====== SUPPLIED RECORDS ======

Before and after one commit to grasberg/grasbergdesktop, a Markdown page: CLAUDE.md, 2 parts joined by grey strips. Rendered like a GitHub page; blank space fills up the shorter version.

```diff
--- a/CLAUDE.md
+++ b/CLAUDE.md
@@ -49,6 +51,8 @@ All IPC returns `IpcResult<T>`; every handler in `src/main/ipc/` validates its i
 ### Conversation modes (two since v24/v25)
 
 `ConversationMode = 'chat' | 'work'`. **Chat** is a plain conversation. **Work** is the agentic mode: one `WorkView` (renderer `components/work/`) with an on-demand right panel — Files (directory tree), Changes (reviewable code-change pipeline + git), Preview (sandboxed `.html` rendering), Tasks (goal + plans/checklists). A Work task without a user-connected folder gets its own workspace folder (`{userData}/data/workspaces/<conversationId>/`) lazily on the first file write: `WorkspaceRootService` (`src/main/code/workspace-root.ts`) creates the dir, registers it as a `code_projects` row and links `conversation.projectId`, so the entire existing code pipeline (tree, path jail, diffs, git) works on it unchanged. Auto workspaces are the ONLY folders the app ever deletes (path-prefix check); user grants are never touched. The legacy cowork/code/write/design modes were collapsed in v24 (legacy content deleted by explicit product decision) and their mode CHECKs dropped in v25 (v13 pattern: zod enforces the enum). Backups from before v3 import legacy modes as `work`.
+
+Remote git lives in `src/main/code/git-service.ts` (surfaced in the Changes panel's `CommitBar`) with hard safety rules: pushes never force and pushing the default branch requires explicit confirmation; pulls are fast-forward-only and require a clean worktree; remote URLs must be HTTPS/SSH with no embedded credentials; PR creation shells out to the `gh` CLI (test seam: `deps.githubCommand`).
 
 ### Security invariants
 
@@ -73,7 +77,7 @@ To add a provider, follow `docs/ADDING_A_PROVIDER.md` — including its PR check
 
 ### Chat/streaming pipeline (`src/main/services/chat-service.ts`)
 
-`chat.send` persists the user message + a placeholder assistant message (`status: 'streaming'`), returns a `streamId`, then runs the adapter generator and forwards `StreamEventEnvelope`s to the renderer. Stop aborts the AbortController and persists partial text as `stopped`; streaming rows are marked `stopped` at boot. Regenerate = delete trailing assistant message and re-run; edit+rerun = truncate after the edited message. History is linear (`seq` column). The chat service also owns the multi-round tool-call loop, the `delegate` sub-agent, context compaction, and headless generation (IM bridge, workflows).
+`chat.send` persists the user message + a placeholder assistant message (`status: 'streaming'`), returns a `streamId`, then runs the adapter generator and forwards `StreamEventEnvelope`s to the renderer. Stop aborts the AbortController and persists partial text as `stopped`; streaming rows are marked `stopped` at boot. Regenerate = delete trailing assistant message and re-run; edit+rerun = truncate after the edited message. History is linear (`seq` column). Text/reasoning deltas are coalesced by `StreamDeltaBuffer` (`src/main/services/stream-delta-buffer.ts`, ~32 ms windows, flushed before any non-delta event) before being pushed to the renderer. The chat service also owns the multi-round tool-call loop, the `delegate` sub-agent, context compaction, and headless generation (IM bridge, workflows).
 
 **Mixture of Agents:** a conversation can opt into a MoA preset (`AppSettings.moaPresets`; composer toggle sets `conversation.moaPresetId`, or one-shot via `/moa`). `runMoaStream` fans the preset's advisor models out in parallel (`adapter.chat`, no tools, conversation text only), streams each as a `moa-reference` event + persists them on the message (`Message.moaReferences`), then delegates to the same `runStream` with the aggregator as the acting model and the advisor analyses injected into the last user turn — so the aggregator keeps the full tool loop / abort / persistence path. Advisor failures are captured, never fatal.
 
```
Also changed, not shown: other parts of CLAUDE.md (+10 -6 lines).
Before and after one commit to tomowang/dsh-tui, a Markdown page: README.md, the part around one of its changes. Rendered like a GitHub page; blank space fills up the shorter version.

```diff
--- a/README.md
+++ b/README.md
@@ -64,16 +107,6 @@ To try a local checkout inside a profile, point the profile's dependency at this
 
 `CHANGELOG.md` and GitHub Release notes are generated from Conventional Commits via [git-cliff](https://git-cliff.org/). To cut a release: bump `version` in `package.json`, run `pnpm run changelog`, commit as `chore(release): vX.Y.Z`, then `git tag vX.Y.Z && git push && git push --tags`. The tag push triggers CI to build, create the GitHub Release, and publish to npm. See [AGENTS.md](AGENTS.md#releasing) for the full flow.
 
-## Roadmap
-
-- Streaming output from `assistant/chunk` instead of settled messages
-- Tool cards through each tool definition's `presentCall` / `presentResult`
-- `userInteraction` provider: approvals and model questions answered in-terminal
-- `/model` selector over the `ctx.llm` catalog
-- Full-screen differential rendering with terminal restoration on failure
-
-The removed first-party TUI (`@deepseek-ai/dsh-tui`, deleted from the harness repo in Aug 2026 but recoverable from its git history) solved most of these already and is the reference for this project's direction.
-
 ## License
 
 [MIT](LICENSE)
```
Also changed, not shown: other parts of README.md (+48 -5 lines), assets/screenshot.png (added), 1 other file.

======

A bare number is the expected answer: the tally of lines in the records above holding "CLAUDE".

4